“We constantly encourage our young people to be responsible for their reproductive health, so we should also encourage Congress to improve access to affordable birth control,” said Richards.
Rep. Crowley’s legislation, The Prevention Through Affordable Access Act, would bring down the soaring cost of birth control at college health clinics and safety-net providers and increase access to affordable birth control. This legislation will not cost the taxpayers a single dime, and would restore the voluntary benefit to college health clinics and safety-net providers.
Co-authors of the bill are Rep. Mark Kirk (R-IL), Rep. Jim Ramstad (R-MN), Rep. Tim Ryan (D-OH), and Rep. Adam Schiff (D-CA).
“Let’s be frank with the American people: If Congress does not fix this problem, the cost of contraceptives will continue to rise, unintended pregnancies — especially on college campuses — will continue to rise, and more abortions will be the result,” Rep. Ryan said. “This scenario should be unacceptable to every member of Congress — regardless of party or ideology. Congress should waste no time in fixing this mistake. If we’re serious about giving students in our universities a chance to finish their degrees and become productive members of our economy, then we ought to help them avoid unintended pregnancies.”
The Prevention Through Affordable Access Act has drawn bipartisan support and already has 101 Democratic and Republican co-sponsors in the House of Representatives.
Planned Parenthood has actively worked on the affordable birth control crisis since the issue was identified. Planned Parenthood has partnered with Congress to fix the issue legislatively. Local affiliates as well as Planned Parenthood campus chapters have organized grassroots events to raise awareness of this issue.

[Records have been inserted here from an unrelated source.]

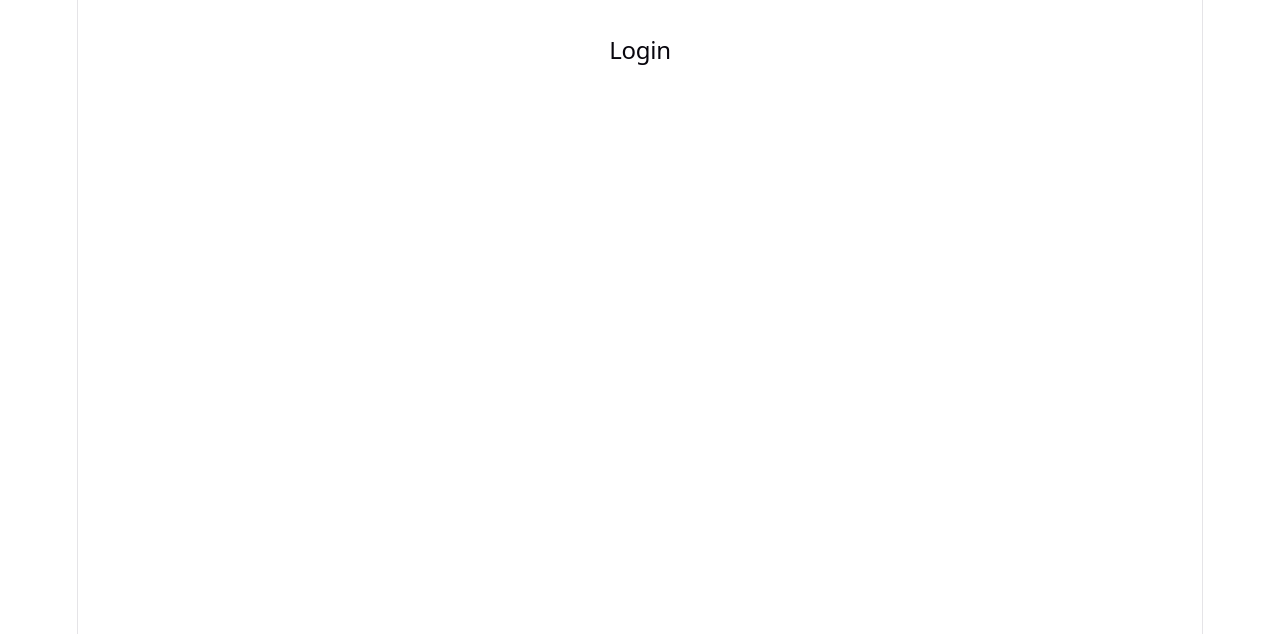
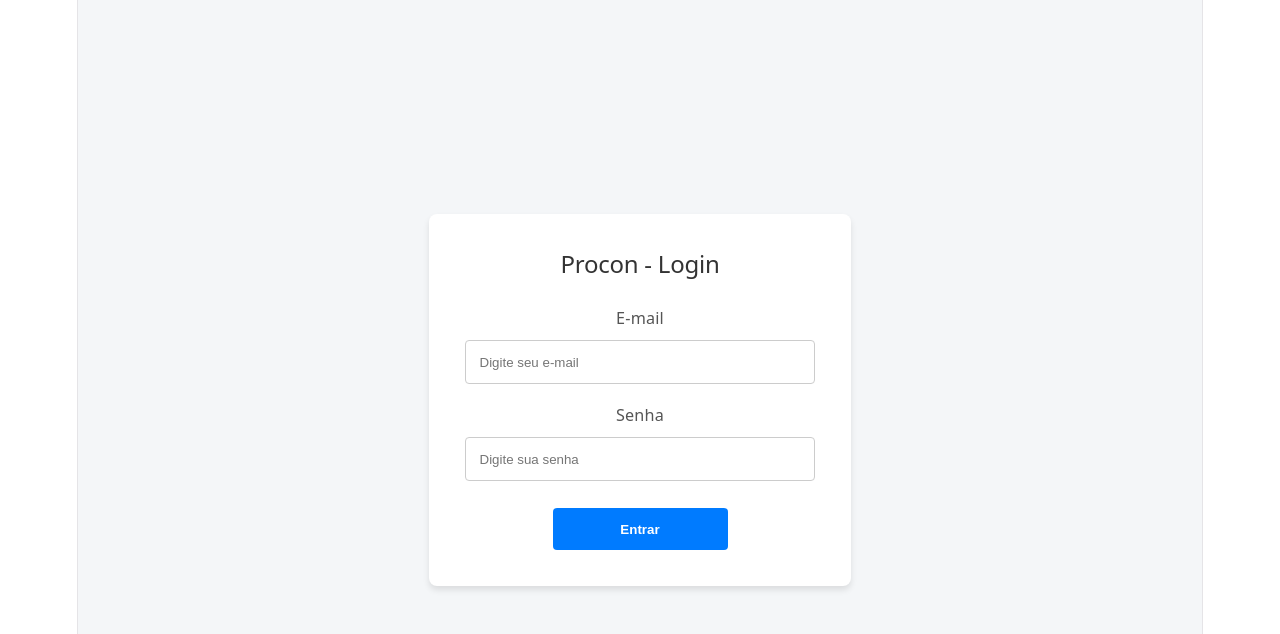
Before and after one commit to Giantrafa/PI4-front, a React app in the folder web/: page /login in a window 1280 px wide. Shown: the top 634 px of the page. Built offline with nearby package versions, Linux system fonts and the light colour scheme; the HTML template or start-up script is replaced by a standard one.

Commit message:
[FE-02] - Criação tela de Login

```diff
--- a/web/src/App.jsx
+++ b/web/src/App.jsx
@@ -1,12 +1,7 @@
 import { BrowserRouter, Routes, Route, Navigate } from 'react-router-dom';
+import LoginPage from './pages/LoginPage';
 
 // componentes temporários apenas para ver se tá funcionando!!
-const LoginPlaceholder = () => (
-  <div style={{ padding: '2rem', textAlign: 'center' }}>
-    <h2>Login</h2>
-  </div>
-);
-
 const AdminDashboardPlaceholder = () => (
   <div style={{ padding: '2rem' }}>
     <h2>Painel Admin</h2>
@@ -30,7 +25,7 @@
     <BrowserRouter>
       <Routes>
         <Route path="/" element={<Navigate to="/login" replace />} />
-        <Route path="/login" element={<LoginPlaceholder />} />
+        <Route path="/login" element={<LoginPage />} />
         <Route path="/admin" element={<AdminDashboardPlaceholder />} />
         <Route path="/gestor/fiscalizadores" element={<GestorPlaceholder />} />
         <Route path="*" element={<NotFoundPlaceholder />} />
--- /dev/null
+++ b/web/src/pages/LoginPage.jsx
@@ -0,0 +1,52 @@
+import { useState } from 'react';
+import { useNavigate } from 'react-router-dom';
+
+export default function LoginPage() {
+  const [email, setEmail] = useState('');
+  const [password, setPassword] = useState('');
+  const navigate = useNavigate();
+
+  const handleSubmit = (e) => {
+    e.preventDefault();
+    console.log('Dados de login:', { email, password }); //apenas uma simulação do envio por enquanto!!
+  };
+
+  return (
+    <div style={{ display: 'flex', justifyContent: 'center', alignItems: 'center', height: '100vh', backgroundColor: '#f4f6f8' }}>
+      <form onSubmit={handleSubmit} style={{ background: '#fff', padding: '2rem', borderRadius: '8px', boxShadow: '0 4px 6px rgba(0,0,0,0.1)', width: '350px' }}>
+        <h2 style={{ marginBottom: '1.5rem', textAlign: 'center', color: '#333' }}>Procon - Login</h2>
+
+        <div style={{ marginBottom: '1rem' }}>
+          <label style={{ display: 'block', marginBottom: '0.5rem', fontSize: '0.9rem', color: '#555' }}>E-mail</label>
+          <input
+            type="email"
+            value={email}
+            onChange={(e) => setEmail(e.target.value)}
+            required
+            placeholder="Digite seu e-mail"
+            style={{ width: '100%', padding: '0.75rem', borderRadius: '4px', border: '1px solid #ccc', boxSizing: 'border-box' }}
+          />
+        </div>
+
+        <div style={{ marginBottom: '1.5rem' }}>
+          <label style={{ display: 'block', marginBottom: '0.5rem', fontSize: '0.9rem', color: '#555' }}>Senha</label>
+          <input
+            type="password"
+            value={password}
+            onChange={(e) => setPassword(e.target.value)}
+            required
+            placeholder="Digite sua senha"
+            style={{ width: '100%', padding: '0.75rem', borderRadius: '4px', border: '1px solid #ccc', boxSizing: 'border-box' }}
+          />
+        </div>
+
+        <button
+          type="submit"
+          style={{ width: '50%', padding: '0.75rem', backgroundColor: '#007bff', color: '#fff', border: 'none', borderRadius: '4px', fontWeight: 'bold', cursor: 'pointer' }}
+        >
+          Entrar
+        </button>
+      </form>
+    </div>
+  );
+}
```
Also changed, not shown: 1 other file (tests, documents, lock files or other folders).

Christy Setzer, 202-973-4975
Tait Sye, 202-973-4840
November 01, 2007
September 07, 2016